**Data for this task:**
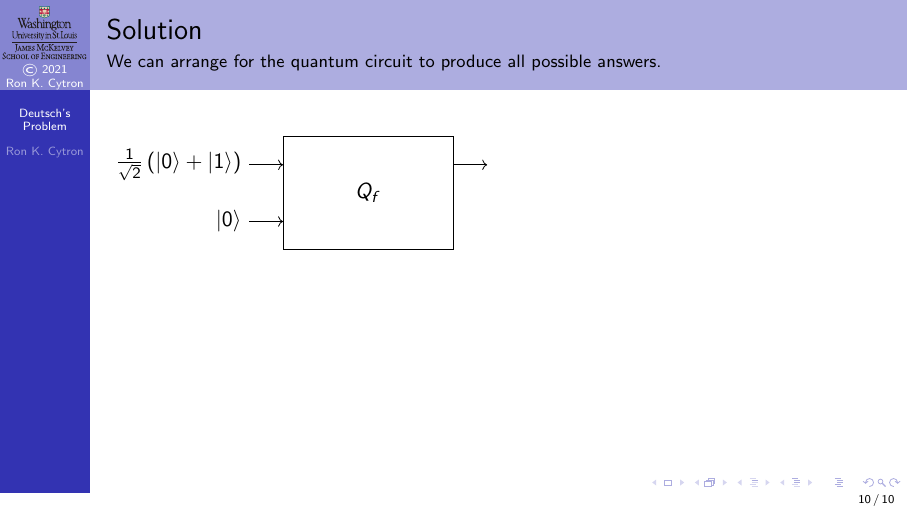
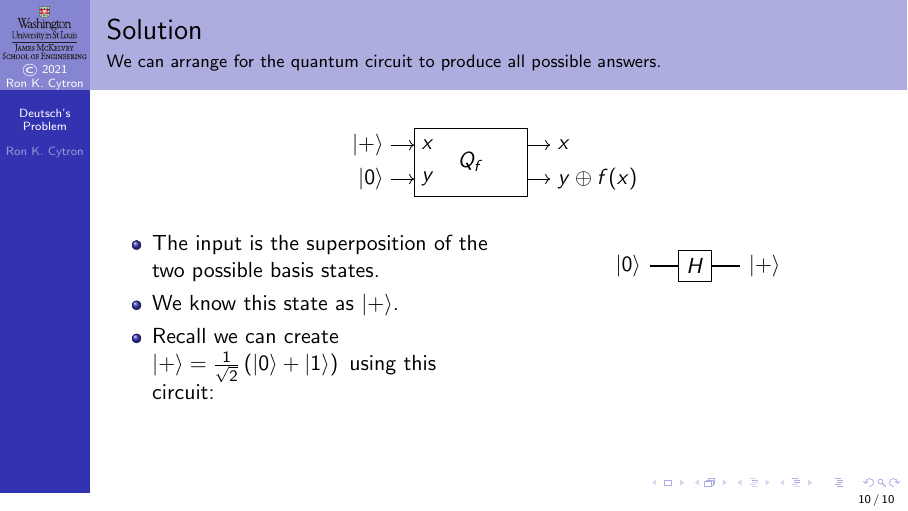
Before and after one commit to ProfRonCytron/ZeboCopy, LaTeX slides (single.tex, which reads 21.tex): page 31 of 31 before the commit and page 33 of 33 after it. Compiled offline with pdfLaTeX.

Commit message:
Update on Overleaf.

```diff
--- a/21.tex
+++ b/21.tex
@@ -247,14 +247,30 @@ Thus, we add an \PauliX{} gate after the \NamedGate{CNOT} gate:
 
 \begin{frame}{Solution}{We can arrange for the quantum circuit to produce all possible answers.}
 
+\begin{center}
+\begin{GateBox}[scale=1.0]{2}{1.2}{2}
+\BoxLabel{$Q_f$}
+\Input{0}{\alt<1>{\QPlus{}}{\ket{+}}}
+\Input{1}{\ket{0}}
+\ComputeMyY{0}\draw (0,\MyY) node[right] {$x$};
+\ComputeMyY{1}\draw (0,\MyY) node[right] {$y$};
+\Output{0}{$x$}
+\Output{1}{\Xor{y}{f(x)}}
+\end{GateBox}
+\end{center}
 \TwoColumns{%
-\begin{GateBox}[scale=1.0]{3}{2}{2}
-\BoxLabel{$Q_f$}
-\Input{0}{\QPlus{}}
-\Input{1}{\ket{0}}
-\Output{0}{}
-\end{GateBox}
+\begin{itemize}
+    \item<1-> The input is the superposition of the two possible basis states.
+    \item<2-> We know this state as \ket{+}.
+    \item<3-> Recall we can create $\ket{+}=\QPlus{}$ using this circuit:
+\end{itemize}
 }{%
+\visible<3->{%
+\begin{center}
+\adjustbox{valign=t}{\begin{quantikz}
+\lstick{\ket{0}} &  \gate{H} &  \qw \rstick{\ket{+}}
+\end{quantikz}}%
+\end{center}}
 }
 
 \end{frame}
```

--

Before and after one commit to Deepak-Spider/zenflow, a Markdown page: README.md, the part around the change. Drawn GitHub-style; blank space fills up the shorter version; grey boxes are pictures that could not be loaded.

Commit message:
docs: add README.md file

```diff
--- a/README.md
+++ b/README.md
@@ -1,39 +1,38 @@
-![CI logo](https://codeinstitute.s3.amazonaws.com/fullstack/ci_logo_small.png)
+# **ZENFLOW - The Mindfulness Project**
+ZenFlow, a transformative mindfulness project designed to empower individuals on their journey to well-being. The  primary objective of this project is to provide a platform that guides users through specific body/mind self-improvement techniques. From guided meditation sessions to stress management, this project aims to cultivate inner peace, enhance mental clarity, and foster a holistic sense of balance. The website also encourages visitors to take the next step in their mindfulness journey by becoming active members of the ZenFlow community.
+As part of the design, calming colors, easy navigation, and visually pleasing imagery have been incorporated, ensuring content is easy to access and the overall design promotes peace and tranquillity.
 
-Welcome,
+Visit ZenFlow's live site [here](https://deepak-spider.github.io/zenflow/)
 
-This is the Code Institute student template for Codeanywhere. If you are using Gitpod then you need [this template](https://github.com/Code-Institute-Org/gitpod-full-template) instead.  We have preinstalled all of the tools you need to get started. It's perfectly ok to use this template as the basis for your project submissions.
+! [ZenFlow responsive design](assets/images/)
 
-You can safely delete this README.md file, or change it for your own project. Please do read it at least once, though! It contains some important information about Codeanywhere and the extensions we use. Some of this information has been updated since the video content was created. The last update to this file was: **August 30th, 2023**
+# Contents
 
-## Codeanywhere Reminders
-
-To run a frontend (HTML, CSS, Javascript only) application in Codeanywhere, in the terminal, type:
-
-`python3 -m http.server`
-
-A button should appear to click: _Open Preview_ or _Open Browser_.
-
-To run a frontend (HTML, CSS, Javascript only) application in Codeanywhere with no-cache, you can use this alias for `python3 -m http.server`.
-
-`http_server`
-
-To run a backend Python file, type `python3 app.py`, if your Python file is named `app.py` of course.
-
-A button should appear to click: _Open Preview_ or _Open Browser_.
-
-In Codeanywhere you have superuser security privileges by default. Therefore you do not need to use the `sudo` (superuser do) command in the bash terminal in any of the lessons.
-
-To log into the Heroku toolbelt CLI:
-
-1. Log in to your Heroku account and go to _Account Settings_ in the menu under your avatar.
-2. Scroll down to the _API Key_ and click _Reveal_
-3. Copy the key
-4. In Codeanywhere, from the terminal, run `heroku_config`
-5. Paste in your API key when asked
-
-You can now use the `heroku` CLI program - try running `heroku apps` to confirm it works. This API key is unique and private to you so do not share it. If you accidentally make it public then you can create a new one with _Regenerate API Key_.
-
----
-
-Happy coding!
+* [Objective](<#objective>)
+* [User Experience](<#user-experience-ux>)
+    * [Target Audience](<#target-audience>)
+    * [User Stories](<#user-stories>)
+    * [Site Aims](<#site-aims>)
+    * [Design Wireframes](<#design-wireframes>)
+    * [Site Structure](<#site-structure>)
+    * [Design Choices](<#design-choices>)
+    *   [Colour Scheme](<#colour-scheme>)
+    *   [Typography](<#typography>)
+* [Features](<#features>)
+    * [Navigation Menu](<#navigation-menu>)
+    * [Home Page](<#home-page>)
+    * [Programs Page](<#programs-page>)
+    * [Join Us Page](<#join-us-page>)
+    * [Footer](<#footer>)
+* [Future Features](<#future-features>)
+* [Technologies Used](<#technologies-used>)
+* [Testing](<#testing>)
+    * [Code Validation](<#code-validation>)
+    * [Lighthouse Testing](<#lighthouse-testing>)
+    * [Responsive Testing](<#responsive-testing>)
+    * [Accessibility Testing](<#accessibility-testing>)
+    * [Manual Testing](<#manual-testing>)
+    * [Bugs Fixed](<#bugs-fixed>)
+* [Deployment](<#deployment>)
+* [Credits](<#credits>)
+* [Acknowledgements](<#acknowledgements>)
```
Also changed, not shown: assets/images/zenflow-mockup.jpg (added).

**Required work:** Which lines of the entries above contain the word "testing"? Copy each of them.

**Response for this exercise:**
+* [Testing](<#testing>)
+    * [Lighthouse Testing](<#lighthouse-testing>)
+    * [Responsive Testing](<#responsive-testing>)
+    * [Accessibility Testing](<#accessibility-testing>)
+    * [Manual Testing](<#manual-testing>)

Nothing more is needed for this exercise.